4. Star Wars Tales
In comics, the Dark Horse era brought a lot of new and ambitious things to the Star Wars story. The “Star Wars Tales” series is one of the most interesting in the whole thing. “Star Wars Tales” was an anthology series that looked at one-shot stories from all over the timeline. “Skippy the Jedi Droid” and Tag and Bink, two wacky rebel spies, were some of the one-shots that were funny. Other one-shots were more serious, like the “Skippy the Jedi Droid” parody.
Ryder Windham wrote “Thank the Maker,” which was a one-shot that many people loved. Some of them were more serious in tone. C-3PO’s body is found by Darth Vader in Cloud City in “The Empire Strikes Back.” Vader thinks back to when he made the droid in his childhood, and he has a short thought about it.
5. Eight for Aduba-32
Second comic: ‘Eight for Aduba-32’ (opens in a new tab) is the second original Star Wars comic that Marvel made after they made the movie for the first time. It shows.
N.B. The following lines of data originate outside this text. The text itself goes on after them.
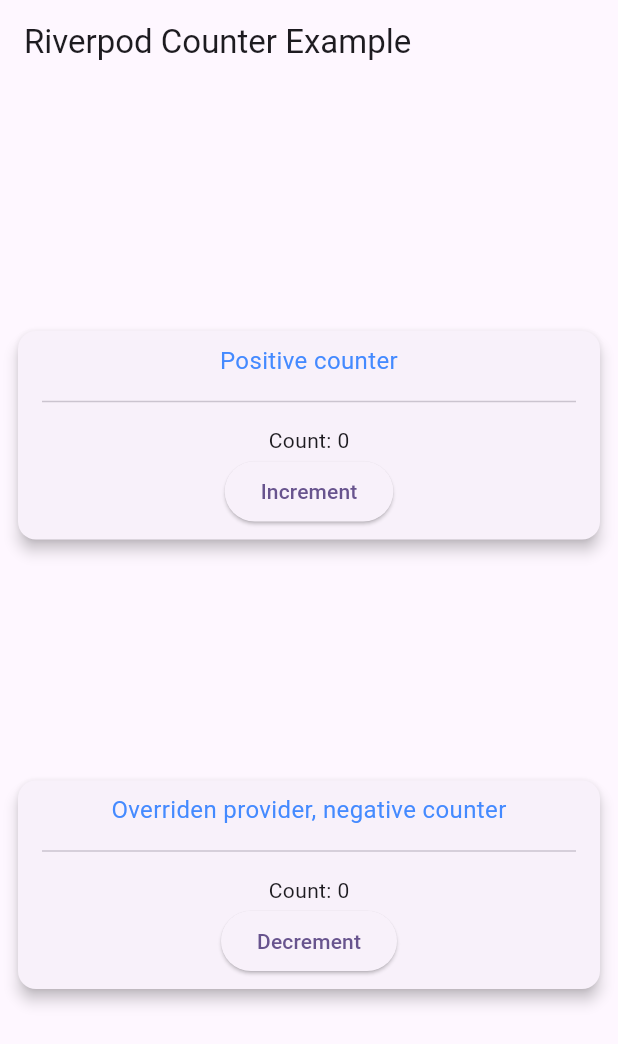
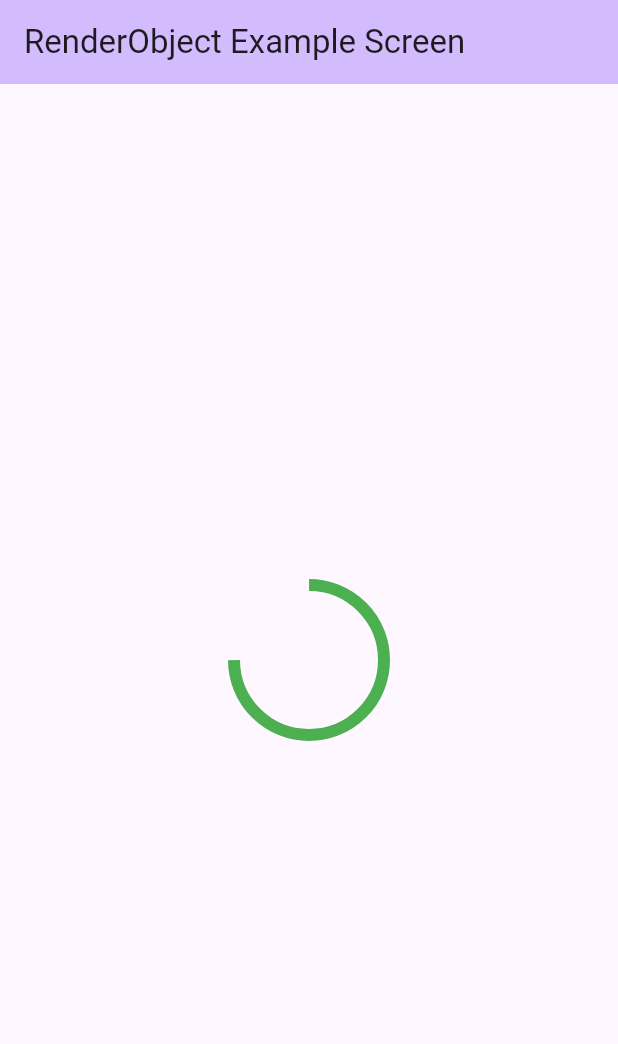
Before and after one commit to herman-peralta-ben/flutter_playground, a Flutter app: the screen it shows after launch, on a phone screen of 412 x 824 dp. Shown: the top 1044 px of the screen. Run offline on Flutter 3.47's test engine with Material 3 defaults, Android fonts, the phone set to English and light mode, and no system bars; our stand-ins replace flutter_riverpod.

Commit message:
[EXAMPLE-4] Working static

```diff
--- /dev/null
+++ b/lib/examples/ui/render_object_example.dart
@@ -0,0 +1,118 @@
+import 'package:flutter/material.dart';
+
+class RenderObjectExampleScreen extends StatelessWidget {
+  const RenderObjectExampleScreen({super.key});
+
+  @override
+  Widget build(BuildContext context) {
+    return Scaffold(
+      appBar: AppBar(
+        backgroundColor: Theme.of(context).colorScheme.inversePrimary,
+        title: const Text("RenderObject Example Screen"),
+      ),
+      body: const Center(
+        child: _CustomCircularProgressIndicatorWidget(
+          value: 0.75,
+          color: Colors.green,
+          strokeWidth: 8.0,
+        ),
+      ),
+    );
+  }
+}
+
+// Define a custom circular progress indicator. Extending [LeafRenderObjectWidget]
+// since this widget doesn't need a child widget.
+class _CustomCircularProgressIndicatorWidget extends LeafRenderObjectWidget {
+  final double value; // Progress value between 0.0 and 1.0
+  final Color color; // Color of the progress indicator
+  final double strokeWidth; // Stroke width of the progress indicator
+
+  const _CustomCircularProgressIndicatorWidget({
+    required this.value,
+    this.color = Colors.blue,
+    this.strokeWidth = 4.0,
+  });
+
+  @override
+  RenderObject createRenderObject(BuildContext context) {
+    return _RenderCustomCircularProgressIndicator(
+      value,
+      color,
+      strokeWidth,
+    );
+  }
+
+  @override
+  void updateRenderObject(BuildContext context, _RenderCustomCircularProgressIndicator renderObject) {
+    renderObject
+      ..value = value
+      ..color = color
+      ..strokeWidth = strokeWidth;
+  }
+}
+
+// RenderObject that handles the painting and layout
+class _RenderCustomCircularProgressIndicator extends RenderBox {
+  double _value;
+  Color _color;
+  double _strokeWidth;
+
+  _RenderCustomCircularProgressIndicator(this._value, this._color, this._strokeWidth);
+
+  // Update properties when the widget is rebuilt
+  set value(double newValue) {
+    if (newValue != _value) {
+      _value = newValue;
+      markNeedsPaint(); // Request a repaint
+    }
+  }
+
+  set color(Color newColor) {
+    if (newColor != _color) {
+      _color = newColor;
+      markNeedsPaint(); // Request a repaint
+    }
+  }
+
+  set strokeWidth(double newWidth) {
+    if (newWidth != _strokeWidth) {
+      _strokeWidth = newWidth;
+      markNeedsPaint(); // Request a repaint
+    }
+  }
+
+  @override
+  Size get size => const Size(100, 100);
+
+  @override
+  void paint(PaintingContext context, Offset offset) {
+    final canvas = context.canvas;
+    final paint = Paint()
+      ..color = _color
+      ..style = PaintingStyle.stroke
+      ..strokeWidth = _strokeWidth;
+
+    // Calculate the radius and center
+    final radius = size.width / 2;
+    final center = offset + Offset(radius, radius);
+
+    // Draw the arc based on the value
+    const startAngle = -90 * (3.14 / 180);
+    final sweepAngle = 360 * _value * (3.14 / 180);
+    canvas.drawArc(Rect.fromCircle(center: center, radius: radius), startAngle, sweepAngle, false, paint);
+  }
+
+  // Set the minimum size to 100x100, but respect the constraints provided by the parent
+  @override
+  Size computeDryLayout(BoxConstraints constraints) {
+    final desiredSize = constraints.constrain(const Size(100, 100));
+    return desiredSize;
+  }
+
+  // Perform the layout based on the constraints provided by the parent
+  @override
+  void performLayout() {
+    size = computeDryLayout(constraints);
+  }
+}
--- a/lib/main.dart
+++ b/lib/main.dart
@@ -1,5 +1,6 @@
 import 'package:flutter/material.dart';
-import 'package:flutter_playground/examples/state/riverpod_counter_example/riverpod_counter_example.dart';
+import 'package:flutter_playground/examples/state/provider_counter_example.dart';
+import 'package:flutter_playground/examples/ui/render_object_example.dart';
 
 void main() {
   runApp(const MyApp());
@@ -22,8 +23,9 @@ class MyApp extends StatelessWidget {
             seedColor: Colors.blueGrey, brightness: Brightness.dark),
         useMaterial3: true,
       ),
-      home: const RiverpodCounterExampleScreen(),
-      // const WidgetRepaintBoundaryExampleScreen(),
+      home: //const RiverpodCounterExampleScreen(),
+          // const WidgetRepaintBoundaryExampleScreen(),
+          const RenderObjectExampleScreen(),
     );
   }
 }
```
This movie is basically a rip-off of The Seven Samurai (or The Magnificent Seven, depending on your tastes). Han and Chewie team up with characters like aging Jedi Knight Don-Wan Kihotay and a giant green rabbit called Jaxxon. It’s a story that takes the sillier, pulpier parts of what George Lucas came up with and runs with them… maybe even a little too far.
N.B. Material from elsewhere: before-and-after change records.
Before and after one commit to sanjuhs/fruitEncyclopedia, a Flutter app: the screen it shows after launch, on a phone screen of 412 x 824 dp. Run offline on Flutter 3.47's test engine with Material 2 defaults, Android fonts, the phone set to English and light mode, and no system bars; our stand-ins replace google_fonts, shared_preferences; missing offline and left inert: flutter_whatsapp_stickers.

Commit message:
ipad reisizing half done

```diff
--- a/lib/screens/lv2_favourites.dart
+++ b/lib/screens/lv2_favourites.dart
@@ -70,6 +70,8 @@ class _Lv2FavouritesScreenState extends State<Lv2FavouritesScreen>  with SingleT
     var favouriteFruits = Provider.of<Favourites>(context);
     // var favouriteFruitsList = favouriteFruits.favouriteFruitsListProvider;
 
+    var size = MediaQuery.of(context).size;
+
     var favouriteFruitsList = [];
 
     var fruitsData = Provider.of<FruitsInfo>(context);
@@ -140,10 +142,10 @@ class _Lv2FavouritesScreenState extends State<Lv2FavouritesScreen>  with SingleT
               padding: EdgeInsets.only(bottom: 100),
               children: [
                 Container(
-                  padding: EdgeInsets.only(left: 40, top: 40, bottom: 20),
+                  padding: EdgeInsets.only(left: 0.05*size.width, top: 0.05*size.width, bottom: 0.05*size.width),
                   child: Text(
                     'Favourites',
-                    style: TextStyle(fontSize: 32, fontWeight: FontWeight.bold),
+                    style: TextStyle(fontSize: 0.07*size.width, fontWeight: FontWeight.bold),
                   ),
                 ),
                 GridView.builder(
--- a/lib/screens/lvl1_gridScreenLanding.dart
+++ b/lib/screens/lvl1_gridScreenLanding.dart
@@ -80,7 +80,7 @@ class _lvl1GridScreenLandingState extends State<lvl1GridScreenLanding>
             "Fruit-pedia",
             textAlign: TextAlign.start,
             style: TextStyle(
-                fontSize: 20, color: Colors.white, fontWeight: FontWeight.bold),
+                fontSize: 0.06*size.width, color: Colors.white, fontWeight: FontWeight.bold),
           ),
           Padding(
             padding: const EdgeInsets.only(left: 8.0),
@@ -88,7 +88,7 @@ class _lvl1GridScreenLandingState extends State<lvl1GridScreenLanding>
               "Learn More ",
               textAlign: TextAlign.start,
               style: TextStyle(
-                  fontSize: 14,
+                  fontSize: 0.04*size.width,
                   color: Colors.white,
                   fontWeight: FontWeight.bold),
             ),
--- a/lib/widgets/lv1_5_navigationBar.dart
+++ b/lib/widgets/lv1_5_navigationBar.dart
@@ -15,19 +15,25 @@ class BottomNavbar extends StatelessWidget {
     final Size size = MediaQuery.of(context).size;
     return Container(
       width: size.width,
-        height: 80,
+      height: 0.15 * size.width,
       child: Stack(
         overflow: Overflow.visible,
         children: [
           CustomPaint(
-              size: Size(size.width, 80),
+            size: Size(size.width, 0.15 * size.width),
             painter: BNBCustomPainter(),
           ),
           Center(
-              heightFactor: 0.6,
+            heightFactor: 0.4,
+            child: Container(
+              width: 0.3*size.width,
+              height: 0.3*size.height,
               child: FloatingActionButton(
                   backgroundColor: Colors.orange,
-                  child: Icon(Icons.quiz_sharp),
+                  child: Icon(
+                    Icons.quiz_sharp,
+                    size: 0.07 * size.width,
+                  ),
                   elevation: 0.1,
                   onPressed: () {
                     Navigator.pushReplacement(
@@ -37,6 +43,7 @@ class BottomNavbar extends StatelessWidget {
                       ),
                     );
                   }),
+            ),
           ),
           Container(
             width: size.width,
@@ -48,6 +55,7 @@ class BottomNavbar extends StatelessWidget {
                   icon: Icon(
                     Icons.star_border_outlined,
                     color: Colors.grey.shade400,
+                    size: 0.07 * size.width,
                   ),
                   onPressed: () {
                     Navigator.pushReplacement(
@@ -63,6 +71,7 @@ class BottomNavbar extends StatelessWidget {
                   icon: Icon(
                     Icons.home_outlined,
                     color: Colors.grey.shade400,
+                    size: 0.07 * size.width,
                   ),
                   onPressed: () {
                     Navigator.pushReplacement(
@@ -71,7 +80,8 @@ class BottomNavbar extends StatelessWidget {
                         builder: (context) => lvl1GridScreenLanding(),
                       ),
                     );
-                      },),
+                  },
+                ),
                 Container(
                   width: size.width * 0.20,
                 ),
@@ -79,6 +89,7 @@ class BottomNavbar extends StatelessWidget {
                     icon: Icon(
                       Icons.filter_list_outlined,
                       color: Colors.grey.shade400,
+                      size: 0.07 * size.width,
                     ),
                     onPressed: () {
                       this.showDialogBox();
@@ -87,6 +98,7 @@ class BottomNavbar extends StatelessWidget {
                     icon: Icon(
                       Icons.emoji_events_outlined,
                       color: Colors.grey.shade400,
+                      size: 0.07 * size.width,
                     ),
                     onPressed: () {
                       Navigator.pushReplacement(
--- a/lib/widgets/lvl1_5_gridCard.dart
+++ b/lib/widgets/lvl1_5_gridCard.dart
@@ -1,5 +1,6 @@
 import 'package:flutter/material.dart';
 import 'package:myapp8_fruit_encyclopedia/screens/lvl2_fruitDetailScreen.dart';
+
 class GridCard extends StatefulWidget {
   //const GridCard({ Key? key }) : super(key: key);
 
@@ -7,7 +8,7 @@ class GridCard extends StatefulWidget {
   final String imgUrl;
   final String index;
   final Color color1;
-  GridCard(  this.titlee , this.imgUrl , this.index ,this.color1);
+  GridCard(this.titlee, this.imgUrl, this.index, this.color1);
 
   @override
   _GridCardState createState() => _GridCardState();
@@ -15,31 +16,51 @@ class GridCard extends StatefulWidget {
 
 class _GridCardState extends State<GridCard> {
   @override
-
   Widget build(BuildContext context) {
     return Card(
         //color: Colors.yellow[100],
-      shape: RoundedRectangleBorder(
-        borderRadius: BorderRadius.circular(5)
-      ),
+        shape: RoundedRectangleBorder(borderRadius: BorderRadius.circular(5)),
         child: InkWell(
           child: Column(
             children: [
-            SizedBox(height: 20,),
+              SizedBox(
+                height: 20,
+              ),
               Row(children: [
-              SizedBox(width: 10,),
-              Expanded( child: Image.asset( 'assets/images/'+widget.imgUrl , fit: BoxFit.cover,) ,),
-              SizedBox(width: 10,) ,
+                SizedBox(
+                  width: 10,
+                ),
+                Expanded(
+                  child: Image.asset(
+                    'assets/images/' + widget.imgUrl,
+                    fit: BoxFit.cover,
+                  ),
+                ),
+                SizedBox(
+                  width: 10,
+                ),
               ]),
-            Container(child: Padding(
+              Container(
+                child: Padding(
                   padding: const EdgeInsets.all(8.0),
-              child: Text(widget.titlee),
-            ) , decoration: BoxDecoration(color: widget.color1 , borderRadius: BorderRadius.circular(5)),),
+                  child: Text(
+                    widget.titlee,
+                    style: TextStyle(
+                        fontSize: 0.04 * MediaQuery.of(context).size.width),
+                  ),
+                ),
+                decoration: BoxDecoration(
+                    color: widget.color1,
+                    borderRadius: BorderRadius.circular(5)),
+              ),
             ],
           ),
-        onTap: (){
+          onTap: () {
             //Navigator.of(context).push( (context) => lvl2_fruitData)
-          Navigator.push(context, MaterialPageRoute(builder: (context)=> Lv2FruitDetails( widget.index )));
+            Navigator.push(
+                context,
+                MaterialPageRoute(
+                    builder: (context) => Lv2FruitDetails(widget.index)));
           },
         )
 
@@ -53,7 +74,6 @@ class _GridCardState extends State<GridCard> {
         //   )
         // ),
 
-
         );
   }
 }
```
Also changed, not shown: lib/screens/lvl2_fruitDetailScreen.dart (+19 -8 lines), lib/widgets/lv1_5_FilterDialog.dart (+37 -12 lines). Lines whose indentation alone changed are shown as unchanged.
If you’re a die-hard fan of the mythology, this is going to make you crazy. For everyone else, this is a fun story that deserves more attention than it gets.
6. The Newspaper Strips
Because Star Wars is based on Flash Gordon and Buck Rogers, it almost feels like it’s a family business.
But with Archie Goodwin and Al Williamson in charge, the strips felt as true to their format as they did to the movies that inspired them. They added new characters, new adventures, and the kind of art that classic comics are made of.
7. To Take the Tarkin
The Marvel comic “To Take the Tarkin” (opens in a new tab) may be the best of the early Star Wars comics for people who care about that kind of thing. It takes place between The Empire Strikes Back and Return of the Jedi.
Walt Simonson and Tom Palmer did the art, and David Micheline wrote the script. This story about the attempt to build a weapon that out-Death Stars the Death Star didn’t just “get” Star Wars, it “got it so well that it does Return of the Jedi far, far better than the movie itself.”